Social distancing measures have produced the side-effect that, for many of us, our homes have taken on a much more complex emotional charge than when they existed as a place to escape to in fantasy.  

Home is where one starts from. As we grow older
The world becomes stranger, the pattern more complicated 
Of dead and living. Not the intense moment
Isolated, with no before and after,
But a lifetime burning in every moment

‘East Coker’, Four Quartets 

The first sentence of this passage towards the end of Eliot’s ‘East Coker’ is also the title of a collection of essays by Winnicott, which explore the individual’s place within the family and society as a whole. The lines suggest to us the idea that home is a starting place, a place of innocence that our experience of the world forces us to leave behind. The ‘strangeness’ and complexity of the world is immanent in every experience and activity we are implicated in. ‘A lifetime burning in every moment’. Home is then not a place that we can return to in a state of childlike innocence. In fact we may experience home more in the sense that Philip Larkin envisaged it,

Home is so sad. It stays as it was left,
Shaped to the comfort of the last to go
As if to win them back. Instead, bereft
Of anyone to please, it withers so,
Having no heart to put aside the theft  

And turn again to what it started as,
A joyous shout out to how things ought to be,
Long fallen wide. You can see how it was:
Look at the pictures and the cutlery.
The music in the piano stall. The vase. 

‘Home is so Sad’, The Whitsun Weddings 

Larkin’s poem paints the home as an unfulfilled promise, a reminder of something once hoped for but now lost, ‘A joyous shout of how things ought to be, Long fallen wide’. Freud’s seminal paper ‘The Uncanny’ (1910), helps to illuminate the complex and ambivalent relationship that we have to our own homes. The German title of the paper, ‘Das Unheimliche’, literally translates as  ‘the unhomely’, and in the first part of the text, through a linguistic analysis of the opposites heimlich-unheimlich, Freud shows how the two words, rather than being opposites, somehow blend into one another, exposing the relationship as a false binary. ‘Thus heimlich is a word the meaning of which develops in the direction of ambivalence, until it finally coincides with its opposite, unheimlichUnheimlich is in some way or other a sub-species of heimlich’.  

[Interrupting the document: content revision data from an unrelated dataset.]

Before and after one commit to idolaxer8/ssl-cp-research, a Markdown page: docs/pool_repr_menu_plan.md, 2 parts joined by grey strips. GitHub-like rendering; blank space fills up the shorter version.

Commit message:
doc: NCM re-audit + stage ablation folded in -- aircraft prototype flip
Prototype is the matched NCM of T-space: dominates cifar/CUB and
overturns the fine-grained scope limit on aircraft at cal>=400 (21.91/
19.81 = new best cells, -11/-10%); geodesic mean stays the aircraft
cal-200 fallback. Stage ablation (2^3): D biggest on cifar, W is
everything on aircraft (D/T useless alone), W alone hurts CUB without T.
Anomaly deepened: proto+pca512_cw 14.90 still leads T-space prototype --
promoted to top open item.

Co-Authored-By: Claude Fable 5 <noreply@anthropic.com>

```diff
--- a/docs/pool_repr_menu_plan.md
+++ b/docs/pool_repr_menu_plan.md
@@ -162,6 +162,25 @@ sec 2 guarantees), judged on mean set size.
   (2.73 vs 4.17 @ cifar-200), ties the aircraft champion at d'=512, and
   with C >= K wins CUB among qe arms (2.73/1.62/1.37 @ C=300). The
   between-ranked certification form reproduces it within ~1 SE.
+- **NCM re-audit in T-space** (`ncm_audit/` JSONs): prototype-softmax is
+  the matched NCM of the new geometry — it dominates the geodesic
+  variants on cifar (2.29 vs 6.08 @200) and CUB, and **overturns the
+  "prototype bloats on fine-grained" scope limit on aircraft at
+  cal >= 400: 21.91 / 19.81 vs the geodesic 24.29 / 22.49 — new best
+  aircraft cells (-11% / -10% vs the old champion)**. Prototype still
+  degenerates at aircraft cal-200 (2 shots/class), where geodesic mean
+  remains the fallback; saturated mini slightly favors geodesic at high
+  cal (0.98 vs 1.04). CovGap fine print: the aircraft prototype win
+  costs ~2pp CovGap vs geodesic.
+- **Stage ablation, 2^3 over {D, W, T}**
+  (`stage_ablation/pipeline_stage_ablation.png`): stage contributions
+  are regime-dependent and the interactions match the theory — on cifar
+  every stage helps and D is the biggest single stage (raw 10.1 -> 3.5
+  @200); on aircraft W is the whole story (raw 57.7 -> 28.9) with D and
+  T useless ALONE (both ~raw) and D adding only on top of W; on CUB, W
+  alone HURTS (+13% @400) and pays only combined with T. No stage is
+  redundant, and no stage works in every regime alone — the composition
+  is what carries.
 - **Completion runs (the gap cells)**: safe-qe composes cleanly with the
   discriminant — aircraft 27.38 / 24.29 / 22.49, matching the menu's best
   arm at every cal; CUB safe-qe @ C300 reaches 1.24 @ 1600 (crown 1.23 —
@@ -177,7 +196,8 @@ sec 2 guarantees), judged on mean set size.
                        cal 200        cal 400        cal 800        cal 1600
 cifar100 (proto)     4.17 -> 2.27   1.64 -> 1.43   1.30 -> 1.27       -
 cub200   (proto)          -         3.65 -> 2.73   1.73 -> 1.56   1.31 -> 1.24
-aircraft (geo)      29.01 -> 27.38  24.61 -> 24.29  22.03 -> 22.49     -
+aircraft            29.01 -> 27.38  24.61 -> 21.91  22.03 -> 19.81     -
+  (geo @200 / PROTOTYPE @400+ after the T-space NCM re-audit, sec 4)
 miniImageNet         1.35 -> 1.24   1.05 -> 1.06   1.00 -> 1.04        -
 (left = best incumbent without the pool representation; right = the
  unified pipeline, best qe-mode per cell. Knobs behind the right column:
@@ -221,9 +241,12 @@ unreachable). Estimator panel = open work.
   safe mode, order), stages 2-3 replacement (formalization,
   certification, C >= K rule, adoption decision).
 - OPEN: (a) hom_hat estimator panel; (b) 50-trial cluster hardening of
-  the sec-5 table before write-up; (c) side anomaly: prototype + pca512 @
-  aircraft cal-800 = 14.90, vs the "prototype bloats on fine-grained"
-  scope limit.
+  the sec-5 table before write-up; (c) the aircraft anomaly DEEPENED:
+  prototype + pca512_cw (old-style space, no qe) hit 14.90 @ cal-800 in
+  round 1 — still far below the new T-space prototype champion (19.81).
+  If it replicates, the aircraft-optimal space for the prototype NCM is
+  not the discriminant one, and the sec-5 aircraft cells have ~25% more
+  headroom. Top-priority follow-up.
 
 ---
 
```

The ambivalence that Freud discovered in this concept is fundamental to the psychoanalytic world view. That opposites can exist side by side, that ‘the homely’ can at the same time be the ‘unhomely’, hints at why Larkin’s ‘music in the piano stall. That vase’, can contain such emotional charge. If, as Freud suggested, ‘the ego is not master in its own house’, then perhaps the physical spaces that we inhabit, our own homes, exist for us on the continuum of the homely-unhomely. Freud’s paper ‘The Uncanny’, is full of doublings, mirror images and hauntings, which can help us to understand why the fulfillment of our collective wish to spend more time at home may not be as trouble-free as was once thought. 


  • frank marchese
    April 9, 2020 | Permalink | Reply to this comment

    When I compare Freud’s original study at Bergasse 19 to 20 Maresfield Gardens, I experience the sentiment in keeping with Sergei Pankijeff’s comment, that the Bergasse 19 study gives a ‘feeling of sacred peace and quiet’. The study at Bergasse 19, being somewhat somber and yet tastefully furnished with ancient artifacts, has the stamp of the seriousness of psychoanalysis. It is a space where the exploration of the unconscious, requiring thoughtful reflection and the deepening of feeling, can truly happen. The study at 20 Maresfield Gardens is bright, cheerful, and in keeping with a modern lightheartedness of ‘smile and be happy’. Would an analysand at 20 Maresfield Gardens take seriously Freud’s sobering comment: ‘the best we can hope for is to convert hysterical misery into common unhappiness.’ ? Or, would upon hearing the latter comment, come to experience psychoanalysis as failing to deliver the wished for salvation from the realities of displeasure to unbounded optimism and joy!

    Thank you,
    Frank J. Marchese, PhD
    Dept. of Psychology
    York University
    Toronto, Canada

Leave a Comment

Your email is never published nor shared. Required fields are marked *